=== Begin Enclosure ===

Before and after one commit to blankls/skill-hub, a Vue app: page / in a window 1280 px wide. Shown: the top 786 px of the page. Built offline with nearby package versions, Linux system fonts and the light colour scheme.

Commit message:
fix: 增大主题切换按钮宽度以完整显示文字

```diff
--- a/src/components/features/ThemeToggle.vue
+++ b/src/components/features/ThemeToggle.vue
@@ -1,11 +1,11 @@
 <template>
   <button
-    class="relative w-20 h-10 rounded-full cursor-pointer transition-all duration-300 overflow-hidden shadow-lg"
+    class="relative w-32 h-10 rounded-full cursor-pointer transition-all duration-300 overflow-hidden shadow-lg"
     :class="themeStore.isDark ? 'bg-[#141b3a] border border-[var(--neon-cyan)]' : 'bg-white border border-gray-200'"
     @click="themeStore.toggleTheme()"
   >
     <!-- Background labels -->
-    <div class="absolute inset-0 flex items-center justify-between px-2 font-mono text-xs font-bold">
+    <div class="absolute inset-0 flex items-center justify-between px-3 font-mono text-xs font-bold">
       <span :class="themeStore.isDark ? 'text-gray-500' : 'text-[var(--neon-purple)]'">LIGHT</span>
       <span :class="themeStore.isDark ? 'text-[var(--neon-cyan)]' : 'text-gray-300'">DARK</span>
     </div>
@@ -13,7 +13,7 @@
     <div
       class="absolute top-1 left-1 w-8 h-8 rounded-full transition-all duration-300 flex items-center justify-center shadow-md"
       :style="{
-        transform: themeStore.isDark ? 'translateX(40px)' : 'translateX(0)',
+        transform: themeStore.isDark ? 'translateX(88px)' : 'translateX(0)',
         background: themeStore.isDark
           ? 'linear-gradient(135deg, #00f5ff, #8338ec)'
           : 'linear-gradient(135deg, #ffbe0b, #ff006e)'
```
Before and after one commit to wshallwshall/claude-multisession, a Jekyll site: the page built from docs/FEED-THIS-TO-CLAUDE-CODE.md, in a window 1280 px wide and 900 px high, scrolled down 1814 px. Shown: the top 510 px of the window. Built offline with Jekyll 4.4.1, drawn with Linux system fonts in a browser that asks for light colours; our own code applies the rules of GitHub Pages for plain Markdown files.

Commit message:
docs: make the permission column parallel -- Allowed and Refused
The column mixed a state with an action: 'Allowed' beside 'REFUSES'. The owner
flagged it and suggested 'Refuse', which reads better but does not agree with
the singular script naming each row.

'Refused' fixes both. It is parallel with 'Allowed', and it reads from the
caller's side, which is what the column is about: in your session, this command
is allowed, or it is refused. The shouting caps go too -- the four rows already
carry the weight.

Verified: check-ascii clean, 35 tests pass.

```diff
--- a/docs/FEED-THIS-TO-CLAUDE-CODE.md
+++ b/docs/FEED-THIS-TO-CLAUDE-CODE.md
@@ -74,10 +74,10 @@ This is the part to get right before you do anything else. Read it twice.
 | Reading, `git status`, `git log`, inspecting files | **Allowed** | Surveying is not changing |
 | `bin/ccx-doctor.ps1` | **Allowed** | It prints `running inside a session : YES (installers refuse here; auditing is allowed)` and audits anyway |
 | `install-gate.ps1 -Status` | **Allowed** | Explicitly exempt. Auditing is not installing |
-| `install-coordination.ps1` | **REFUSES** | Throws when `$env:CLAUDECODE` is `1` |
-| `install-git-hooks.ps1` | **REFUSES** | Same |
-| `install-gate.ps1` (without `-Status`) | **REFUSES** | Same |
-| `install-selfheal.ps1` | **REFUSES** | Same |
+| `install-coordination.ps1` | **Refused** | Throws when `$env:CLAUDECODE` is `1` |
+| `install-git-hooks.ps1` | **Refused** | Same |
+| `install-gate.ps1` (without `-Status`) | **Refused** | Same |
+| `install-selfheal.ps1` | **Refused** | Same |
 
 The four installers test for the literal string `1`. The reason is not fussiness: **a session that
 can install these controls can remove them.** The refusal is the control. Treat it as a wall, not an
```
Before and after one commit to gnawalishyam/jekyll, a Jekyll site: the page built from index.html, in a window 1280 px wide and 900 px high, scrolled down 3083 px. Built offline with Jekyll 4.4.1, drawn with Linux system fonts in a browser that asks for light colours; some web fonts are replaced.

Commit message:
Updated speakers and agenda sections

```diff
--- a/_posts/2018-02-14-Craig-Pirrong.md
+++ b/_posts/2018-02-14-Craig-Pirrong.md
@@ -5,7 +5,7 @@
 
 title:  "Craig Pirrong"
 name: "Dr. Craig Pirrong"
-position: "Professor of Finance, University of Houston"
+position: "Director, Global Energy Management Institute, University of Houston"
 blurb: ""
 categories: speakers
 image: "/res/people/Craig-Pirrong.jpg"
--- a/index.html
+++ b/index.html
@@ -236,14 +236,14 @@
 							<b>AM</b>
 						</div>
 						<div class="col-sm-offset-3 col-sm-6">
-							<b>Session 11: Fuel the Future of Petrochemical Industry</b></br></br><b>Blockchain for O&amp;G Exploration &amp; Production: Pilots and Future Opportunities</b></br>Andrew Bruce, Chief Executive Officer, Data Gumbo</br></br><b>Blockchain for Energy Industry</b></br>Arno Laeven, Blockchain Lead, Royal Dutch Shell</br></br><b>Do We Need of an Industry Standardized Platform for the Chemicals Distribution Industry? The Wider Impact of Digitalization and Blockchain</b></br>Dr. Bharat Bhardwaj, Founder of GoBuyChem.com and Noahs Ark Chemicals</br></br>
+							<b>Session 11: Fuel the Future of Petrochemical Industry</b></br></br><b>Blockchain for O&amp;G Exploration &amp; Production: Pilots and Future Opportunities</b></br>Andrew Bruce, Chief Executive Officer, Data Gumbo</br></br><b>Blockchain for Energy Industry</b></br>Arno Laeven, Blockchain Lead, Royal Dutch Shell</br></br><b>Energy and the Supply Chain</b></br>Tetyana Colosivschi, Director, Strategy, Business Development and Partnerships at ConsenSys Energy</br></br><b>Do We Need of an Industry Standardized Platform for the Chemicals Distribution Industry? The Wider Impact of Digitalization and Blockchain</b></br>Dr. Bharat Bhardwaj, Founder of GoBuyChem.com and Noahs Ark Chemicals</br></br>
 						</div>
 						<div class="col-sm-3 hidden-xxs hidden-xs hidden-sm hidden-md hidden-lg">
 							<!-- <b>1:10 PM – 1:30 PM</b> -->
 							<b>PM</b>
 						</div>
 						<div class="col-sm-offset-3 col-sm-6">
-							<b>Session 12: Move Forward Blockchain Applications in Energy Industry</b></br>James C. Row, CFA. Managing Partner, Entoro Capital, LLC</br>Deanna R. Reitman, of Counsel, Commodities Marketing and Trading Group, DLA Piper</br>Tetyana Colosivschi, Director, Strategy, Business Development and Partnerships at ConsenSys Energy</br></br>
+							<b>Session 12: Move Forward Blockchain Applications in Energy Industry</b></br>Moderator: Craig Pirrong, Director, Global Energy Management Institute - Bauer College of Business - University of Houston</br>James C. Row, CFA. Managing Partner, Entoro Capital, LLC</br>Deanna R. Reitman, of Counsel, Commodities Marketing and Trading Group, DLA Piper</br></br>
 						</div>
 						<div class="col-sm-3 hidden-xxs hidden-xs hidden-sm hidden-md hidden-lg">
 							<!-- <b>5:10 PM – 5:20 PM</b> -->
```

=== End Enclosure ===

Work task: Copy each line of the records verbatim.

Task output:
Before and after one commit to blankls/skill-hub, a Vue app: page / in a window 1280 px wide. Shown: the top 786 px of the page. Built offline with nearby package versions, Linux system fonts and the light colour scheme.

Commit message:
fix: 增大主题切换按钮宽度以完整显示文字

```diff
--- a/src/components/features/ThemeToggle.vue
+++ b/src/components/features/ThemeToggle.vue
@@ -1,11 +1,11 @@
 <template>
   <button
-    class="relative w-20 h-10 rounded-full cursor-pointer transition-all duration-300 overflow-hidden shadow-lg"
+    class="relative w-32 h-10 rounded-full cursor-pointer transition-all duration-300 overflow-hidden shadow-lg"
     :class="themeStore.isDark ? 'bg-[#141b3a] border border-[var(--neon-cyan)]' : 'bg-white border border-gray-200'"
     @click="themeStore.toggleTheme()"
   >
     <!-- Background labels -->
-    <div class="absolute inset-0 flex items-center justify-between px-2 font-mono text-xs font-bold">
+    <div class="absolute inset-0 flex items-center justify-between px-3 font-mono text-xs font-bold">
       <span :class="themeStore.isDark ? 'text-gray-500' : 'text-[var(--neon-purple)]'">LIGHT</span>
       <span :class="themeStore.isDark ? 'text-[var(--neon-cyan)]' : 'text-gray-300'">DARK</span>
     </div>
@@ -13,7 +13,7 @@
     <div
       class="absolute top-1 left-1 w-8 h-8 rounded-full transition-all duration-300 flex items-center justify-center shadow-md"
       :style="{
-        transform: themeStore.isDark ? 'translateX(40px)' : 'translateX(0)',
+        transform: themeStore.isDark ? 'translateX(88px)' : 'translateX(0)',
         background: themeStore.isDark
           ? 'linear-gradient(135deg, #00f5ff, #8338ec)'
           : 'linear-gradient(135deg, #ffbe0b, #ff006e)'
```
Before and after one commit to wshallwshall/claude-multisession, a Jekyll site: the page built from docs/FEED-THIS-TO-CLAUDE-CODE.md, in a window 1280 px wide and 900 px high, scrolled down 1814 px. Shown: the top 510 px of the window. Built offline with Jekyll 4.4.1, drawn with Linux system fonts in a browser that asks for light colours; our own code applies the rules of GitHub Pages for plain Markdown files.

Commit message:
docs: make the permission column parallel -- Allowed and Refused
The column mixed a state with an action: 'Allowed' beside 'REFUSES'. The owner
flagged it and suggested 'Refuse', which reads better but does not agree with
the singular script naming each row.

'Refused' fixes both. It is parallel with 'Allowed', and it reads from the
caller's side, which is what the column is about: in your session, this command
is allowed, or it is refused. The shouting caps go too -- the four rows already
carry the weight.

Verified: check-ascii clean, 35 tests pass.

```diff
--- a/docs/FEED-THIS-TO-CLAUDE-CODE.md
+++ b/docs/FEED-THIS-TO-CLAUDE-CODE.md
@@ -74,10 +74,10 @@ This is the part to get right before you do anything else. Read it twice.
 | Reading, `git status`, `git log`, inspecting files | **Allowed** | Surveying is not changing |
 | `bin/ccx-doctor.ps1` | **Allowed** | It prints `running inside a session : YES (installers refuse here; auditing is allowed)` and audits anyway |
 | `install-gate.ps1 -Status` | **Allowed** | Explicitly exempt. Auditing is not installing |
-| `install-coordination.ps1` | **REFUSES** | Throws when `$env:CLAUDECODE` is `1` |
-| `install-git-hooks.ps1` | **REFUSES** | Same |
-| `install-gate.ps1` (without `-Status`) | **REFUSES** | Same |
-| `install-selfheal.ps1` | **REFUSES** | Same |
+| `install-coordination.ps1` | **Refused** | Throws when `$env:CLAUDECODE` is `1` |
+| `install-git-hooks.ps1` | **Refused** | Same |
+| `install-gate.ps1` (without `-Status`) | **Refused** | Same |
+| `install-selfheal.ps1` | **Refused** | Same |
 
 The four installers test for the literal string `1`. The reason is not fussiness: **a session that
 can install these controls can remove them.** The refusal is the control. Treat it as a wall, not an
```
Before and after one commit to gnawalishyam/jekyll, a Jekyll site: the page built from index.html, in a window 1280 px wide and 900 px high, scrolled down 3083 px. Built offline with Jekyll 4.4.1, drawn with Linux system fonts in a browser that asks for light colours; some web fonts are replaced.

Commit message:
Updated speakers and agenda sections

```diff
--- a/_posts/2018-02-14-Craig-Pirrong.md
+++ b/_posts/2018-02-14-Craig-Pirrong.md
@@ -5,7 +5,7 @@
 
 title:  "Craig Pirrong"
 name: "Dr. Craig Pirrong"
-position: "Professor of Finance, University of Houston"
+position: "Director, Global Energy Management Institute, University of Houston"
 blurb: ""
 categories: speakers
 image: "/res/people/Craig-Pirrong.jpg"
--- a/index.html
+++ b/index.html
@@ -236,14 +236,14 @@
 							<b>AM</b>
 						</div>
 						<div class="col-sm-offset-3 col-sm-6">
-							<b>Session 11: Fuel the Future of Petrochemical Industry</b></br></br><b>Blockchain for O&amp;G Exploration &amp; Production: Pilots and Future Opportunities</b></br>Andrew Bruce, Chief Executive Officer, Data Gumbo</br></br><b>Blockchain for Energy Industry</b></br>Arno Laeven, Blockchain Lead, Royal Dutch Shell</br></br><b>Do We Need of an Industry Standardized Platform for the Chemicals Distribution Industry? The Wider Impact of Digitalization and Blockchain</b></br>Dr. Bharat Bhardwaj, Founder of GoBuyChem.com and Noahs Ark Chemicals</br></br>
+							<b>Session 11: Fuel the Future of Petrochemical Industry</b></br></br><b>Blockchain for O&amp;G Exploration &amp; Production: Pilots and Future Opportunities</b></br>Andrew Bruce, Chief Executive Officer, Data Gumbo</br></br><b>Blockchain for Energy Industry</b></br>Arno Laeven, Blockchain Lead, Royal Dutch Shell</br></br><b>Energy and the Supply Chain</b></br>Tetyana Colosivschi, Director, Strategy, Business Development and Partnerships at ConsenSys Energy</br></br><b>Do We Need of an Industry Standardized Platform for the Chemicals Distribution Industry? The Wider Impact of Digitalization and Blockchain</b></br>Dr. Bharat Bhardwaj, Founder of GoBuyChem.com and Noahs Ark Chemicals</br></br>
 						</div>
 						<div class="col-sm-3 hidden-xxs hidden-xs hidden-sm hidden-md hidden-lg">
 							<!-- <b>1:10 PM – 1:30 PM</b> -->
 							<b>PM</b>
 						</div>
 						<div class="col-sm-offset-3 col-sm-6">
-							<b>Session 12: Move Forward Blockchain Applications in Energy Industry</b></br>James C. Row, CFA. Managing Partner, Entoro Capital, LLC</br>Deanna R. Reitman, of Counsel, Commodities Marketing and Trading Group, DLA Piper</br>Tetyana Colosivschi, Director, Strategy, Business Development and Partnerships at ConsenSys Energy</br></br>
+							<b>Session 12: Move Forward Blockchain Applications in Energy Industry</b></br>Moderator: Craig Pirrong, Director, Global Energy Management Institute - Bauer College of Business - University of Houston</br>James C. Row, CFA. Managing Partner, Entoro Capital, LLC</br>Deanna R. Reitman, of Counsel, Commodities Marketing and Trading Group, DLA Piper</br></br>
 						</div>
 						<div class="col-sm-3 hidden-xxs hidden-xs hidden-sm hidden-md hidden-lg">
 							<!-- <b>5:10 PM – 5:20 PM</b> -->
```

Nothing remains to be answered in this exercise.